■ **Problem to work on**:
Answer with one number: the count of lines in this material that hold the word "thresholds".

■ **Records**:

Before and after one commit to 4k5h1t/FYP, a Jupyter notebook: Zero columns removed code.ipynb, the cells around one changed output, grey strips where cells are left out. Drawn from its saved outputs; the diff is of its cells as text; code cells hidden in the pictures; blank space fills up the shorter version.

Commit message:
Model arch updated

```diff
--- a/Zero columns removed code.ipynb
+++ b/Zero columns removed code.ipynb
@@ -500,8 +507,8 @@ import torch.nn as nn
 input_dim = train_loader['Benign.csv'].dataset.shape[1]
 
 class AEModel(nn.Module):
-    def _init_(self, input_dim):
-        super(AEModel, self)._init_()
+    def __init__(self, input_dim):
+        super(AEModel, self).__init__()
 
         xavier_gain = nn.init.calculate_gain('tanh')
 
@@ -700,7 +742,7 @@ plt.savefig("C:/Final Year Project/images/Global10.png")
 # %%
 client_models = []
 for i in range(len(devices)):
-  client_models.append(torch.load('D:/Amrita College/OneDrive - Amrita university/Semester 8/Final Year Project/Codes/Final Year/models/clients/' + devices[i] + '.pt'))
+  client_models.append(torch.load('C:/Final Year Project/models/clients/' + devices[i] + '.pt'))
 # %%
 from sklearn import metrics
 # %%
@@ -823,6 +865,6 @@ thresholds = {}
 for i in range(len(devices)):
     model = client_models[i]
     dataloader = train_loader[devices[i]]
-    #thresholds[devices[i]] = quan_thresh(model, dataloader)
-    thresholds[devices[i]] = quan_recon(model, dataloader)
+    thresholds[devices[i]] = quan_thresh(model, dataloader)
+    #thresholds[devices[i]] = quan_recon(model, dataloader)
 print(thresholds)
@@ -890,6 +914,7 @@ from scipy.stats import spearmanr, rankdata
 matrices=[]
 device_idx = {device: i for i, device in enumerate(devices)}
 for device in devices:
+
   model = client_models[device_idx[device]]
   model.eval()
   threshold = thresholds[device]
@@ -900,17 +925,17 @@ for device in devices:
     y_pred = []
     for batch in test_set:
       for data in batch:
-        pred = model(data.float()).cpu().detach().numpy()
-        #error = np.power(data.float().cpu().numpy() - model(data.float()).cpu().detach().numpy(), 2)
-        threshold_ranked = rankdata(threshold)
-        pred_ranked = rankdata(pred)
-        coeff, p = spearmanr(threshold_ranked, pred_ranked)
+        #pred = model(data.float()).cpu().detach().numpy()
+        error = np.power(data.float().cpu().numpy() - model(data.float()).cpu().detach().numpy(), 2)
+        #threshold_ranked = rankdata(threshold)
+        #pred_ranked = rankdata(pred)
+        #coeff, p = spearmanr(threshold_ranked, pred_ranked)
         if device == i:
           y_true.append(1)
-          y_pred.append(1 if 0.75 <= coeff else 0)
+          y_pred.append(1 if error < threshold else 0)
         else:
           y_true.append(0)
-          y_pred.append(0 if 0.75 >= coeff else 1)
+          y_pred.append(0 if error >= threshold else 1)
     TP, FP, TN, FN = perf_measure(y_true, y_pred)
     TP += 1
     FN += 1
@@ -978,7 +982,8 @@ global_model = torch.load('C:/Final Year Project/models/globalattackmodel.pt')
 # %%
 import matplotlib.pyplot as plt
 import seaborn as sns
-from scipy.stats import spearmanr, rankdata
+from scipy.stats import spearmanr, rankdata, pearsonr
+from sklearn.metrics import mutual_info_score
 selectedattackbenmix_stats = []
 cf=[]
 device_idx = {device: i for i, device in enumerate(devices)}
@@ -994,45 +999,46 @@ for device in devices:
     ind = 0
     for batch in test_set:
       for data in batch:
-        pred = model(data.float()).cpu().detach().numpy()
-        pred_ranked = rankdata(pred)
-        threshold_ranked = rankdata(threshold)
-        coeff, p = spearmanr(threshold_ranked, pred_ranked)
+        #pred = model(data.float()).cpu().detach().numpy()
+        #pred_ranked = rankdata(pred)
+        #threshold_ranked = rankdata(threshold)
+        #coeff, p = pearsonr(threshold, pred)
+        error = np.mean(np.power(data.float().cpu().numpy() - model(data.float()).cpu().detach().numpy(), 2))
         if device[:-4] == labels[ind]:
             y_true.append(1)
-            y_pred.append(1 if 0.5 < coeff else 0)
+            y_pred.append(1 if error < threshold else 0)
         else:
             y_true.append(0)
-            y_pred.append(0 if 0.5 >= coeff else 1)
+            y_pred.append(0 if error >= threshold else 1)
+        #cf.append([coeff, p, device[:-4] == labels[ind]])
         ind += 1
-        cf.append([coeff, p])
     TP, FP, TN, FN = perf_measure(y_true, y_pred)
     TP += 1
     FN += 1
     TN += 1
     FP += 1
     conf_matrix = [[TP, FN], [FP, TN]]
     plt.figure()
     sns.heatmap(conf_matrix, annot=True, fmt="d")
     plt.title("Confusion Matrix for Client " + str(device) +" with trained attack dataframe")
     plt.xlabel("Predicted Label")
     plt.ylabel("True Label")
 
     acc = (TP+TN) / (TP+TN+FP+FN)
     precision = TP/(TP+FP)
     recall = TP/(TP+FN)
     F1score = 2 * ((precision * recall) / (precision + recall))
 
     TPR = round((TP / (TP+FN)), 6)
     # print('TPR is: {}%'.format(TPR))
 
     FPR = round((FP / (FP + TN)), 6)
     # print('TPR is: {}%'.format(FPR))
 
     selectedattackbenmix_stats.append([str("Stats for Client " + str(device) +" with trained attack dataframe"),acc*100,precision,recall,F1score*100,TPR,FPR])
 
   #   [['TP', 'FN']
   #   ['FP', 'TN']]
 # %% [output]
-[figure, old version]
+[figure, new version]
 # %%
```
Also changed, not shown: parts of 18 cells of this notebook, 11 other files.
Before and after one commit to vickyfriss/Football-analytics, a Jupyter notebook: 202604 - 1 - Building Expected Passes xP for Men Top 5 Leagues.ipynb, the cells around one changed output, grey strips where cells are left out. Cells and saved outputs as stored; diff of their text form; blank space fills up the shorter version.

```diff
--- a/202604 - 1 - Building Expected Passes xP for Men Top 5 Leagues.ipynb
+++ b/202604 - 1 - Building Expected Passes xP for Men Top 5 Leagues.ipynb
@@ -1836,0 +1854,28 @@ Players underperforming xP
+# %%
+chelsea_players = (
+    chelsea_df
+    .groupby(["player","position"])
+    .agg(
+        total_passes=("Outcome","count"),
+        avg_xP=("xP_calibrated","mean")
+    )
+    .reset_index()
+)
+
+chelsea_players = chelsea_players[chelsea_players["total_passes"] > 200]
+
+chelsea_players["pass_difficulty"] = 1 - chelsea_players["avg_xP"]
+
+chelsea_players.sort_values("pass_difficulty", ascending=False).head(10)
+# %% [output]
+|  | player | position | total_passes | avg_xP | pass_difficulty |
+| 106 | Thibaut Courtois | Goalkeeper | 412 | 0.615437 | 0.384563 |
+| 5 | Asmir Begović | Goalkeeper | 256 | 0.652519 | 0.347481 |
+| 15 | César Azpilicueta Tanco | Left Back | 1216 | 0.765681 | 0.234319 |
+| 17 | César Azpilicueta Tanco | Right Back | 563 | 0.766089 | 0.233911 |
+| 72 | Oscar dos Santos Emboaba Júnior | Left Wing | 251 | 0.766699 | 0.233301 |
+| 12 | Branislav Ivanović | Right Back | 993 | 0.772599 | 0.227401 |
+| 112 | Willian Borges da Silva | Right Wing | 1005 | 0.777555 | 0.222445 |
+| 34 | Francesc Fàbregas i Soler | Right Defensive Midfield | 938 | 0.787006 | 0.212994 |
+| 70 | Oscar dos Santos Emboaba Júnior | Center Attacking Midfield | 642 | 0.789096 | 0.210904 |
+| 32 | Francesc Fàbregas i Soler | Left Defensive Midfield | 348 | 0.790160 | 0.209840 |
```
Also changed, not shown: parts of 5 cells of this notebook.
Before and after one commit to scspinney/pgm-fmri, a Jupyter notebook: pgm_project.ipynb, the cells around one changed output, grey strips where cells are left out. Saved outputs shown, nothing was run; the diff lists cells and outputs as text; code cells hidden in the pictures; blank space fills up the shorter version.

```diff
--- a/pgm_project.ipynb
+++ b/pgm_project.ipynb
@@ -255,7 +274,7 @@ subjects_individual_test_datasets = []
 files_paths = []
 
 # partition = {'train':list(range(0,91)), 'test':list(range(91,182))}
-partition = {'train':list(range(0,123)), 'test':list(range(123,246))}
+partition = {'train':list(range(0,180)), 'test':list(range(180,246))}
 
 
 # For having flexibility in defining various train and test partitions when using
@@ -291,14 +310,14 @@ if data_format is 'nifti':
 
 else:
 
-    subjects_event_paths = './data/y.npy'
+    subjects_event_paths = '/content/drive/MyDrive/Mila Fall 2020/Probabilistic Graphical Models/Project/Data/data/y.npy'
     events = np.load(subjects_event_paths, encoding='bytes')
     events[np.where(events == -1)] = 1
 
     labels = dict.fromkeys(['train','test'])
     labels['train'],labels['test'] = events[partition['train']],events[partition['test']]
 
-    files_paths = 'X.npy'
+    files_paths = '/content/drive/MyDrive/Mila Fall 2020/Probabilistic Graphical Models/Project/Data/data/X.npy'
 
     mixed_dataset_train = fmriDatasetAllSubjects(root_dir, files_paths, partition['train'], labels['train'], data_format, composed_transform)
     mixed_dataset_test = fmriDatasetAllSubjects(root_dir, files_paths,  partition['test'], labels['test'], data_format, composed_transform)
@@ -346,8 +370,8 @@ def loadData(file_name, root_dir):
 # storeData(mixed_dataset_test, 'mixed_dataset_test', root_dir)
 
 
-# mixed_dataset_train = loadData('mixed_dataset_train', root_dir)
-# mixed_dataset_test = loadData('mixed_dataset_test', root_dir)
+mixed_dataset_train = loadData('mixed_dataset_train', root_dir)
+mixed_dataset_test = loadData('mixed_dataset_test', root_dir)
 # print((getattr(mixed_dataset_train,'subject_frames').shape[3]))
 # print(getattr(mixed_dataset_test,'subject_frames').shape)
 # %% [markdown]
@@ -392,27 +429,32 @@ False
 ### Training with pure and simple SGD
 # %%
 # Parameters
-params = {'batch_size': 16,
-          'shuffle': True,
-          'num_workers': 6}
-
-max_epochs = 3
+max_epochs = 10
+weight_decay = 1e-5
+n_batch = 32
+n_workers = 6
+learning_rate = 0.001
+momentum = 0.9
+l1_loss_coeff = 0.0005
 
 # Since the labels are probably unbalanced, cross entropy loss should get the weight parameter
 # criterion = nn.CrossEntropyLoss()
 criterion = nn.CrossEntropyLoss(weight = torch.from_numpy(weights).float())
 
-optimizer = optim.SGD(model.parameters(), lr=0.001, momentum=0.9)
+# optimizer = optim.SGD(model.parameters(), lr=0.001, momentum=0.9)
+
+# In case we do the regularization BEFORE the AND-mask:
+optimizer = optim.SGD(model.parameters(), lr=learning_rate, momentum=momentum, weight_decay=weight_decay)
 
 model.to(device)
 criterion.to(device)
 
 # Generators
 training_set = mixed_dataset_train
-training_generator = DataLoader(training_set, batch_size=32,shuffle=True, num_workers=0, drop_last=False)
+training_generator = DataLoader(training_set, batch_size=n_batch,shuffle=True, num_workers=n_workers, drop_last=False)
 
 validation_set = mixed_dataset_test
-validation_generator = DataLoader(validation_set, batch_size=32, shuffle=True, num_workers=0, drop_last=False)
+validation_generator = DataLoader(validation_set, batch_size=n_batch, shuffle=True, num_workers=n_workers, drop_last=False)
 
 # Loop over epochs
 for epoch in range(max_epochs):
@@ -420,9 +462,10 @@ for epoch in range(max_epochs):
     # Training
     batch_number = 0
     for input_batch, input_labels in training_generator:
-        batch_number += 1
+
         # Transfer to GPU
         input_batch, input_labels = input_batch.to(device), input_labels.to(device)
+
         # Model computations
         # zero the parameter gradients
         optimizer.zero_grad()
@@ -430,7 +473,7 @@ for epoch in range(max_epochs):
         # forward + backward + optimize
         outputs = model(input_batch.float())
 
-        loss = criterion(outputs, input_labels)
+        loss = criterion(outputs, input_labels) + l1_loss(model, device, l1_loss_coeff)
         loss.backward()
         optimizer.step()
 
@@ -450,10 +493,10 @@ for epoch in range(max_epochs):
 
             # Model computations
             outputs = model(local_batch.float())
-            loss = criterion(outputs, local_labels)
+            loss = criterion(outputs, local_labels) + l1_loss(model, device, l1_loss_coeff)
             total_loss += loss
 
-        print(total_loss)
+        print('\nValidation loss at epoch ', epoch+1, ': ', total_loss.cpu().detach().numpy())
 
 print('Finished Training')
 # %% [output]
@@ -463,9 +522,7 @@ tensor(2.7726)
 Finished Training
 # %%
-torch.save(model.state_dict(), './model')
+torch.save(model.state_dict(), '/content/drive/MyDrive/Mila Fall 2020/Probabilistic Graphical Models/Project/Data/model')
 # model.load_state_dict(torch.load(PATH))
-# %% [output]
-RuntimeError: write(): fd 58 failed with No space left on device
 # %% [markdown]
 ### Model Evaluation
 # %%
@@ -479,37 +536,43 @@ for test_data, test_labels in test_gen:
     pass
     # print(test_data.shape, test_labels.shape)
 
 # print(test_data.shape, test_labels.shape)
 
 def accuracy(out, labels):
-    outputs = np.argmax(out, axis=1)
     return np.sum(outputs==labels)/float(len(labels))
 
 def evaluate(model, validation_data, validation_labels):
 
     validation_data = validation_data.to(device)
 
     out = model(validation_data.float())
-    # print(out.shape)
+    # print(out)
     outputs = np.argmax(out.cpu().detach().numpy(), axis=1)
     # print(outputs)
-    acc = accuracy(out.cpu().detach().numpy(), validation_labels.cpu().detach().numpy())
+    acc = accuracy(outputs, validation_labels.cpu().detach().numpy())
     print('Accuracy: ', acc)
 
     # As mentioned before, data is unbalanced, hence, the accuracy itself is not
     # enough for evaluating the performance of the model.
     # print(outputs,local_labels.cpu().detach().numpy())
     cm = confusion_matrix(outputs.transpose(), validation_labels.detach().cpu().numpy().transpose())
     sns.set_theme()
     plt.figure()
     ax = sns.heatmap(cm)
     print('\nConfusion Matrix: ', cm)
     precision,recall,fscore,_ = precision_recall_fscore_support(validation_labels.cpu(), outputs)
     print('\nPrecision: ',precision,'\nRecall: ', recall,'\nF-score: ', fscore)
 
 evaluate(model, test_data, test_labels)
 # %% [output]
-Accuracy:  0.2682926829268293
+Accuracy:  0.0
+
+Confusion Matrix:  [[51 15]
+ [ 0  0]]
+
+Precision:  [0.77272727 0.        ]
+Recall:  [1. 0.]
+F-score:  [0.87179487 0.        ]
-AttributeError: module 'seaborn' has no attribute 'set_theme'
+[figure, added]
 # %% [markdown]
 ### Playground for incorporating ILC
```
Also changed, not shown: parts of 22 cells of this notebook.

■ **Answer below**:
7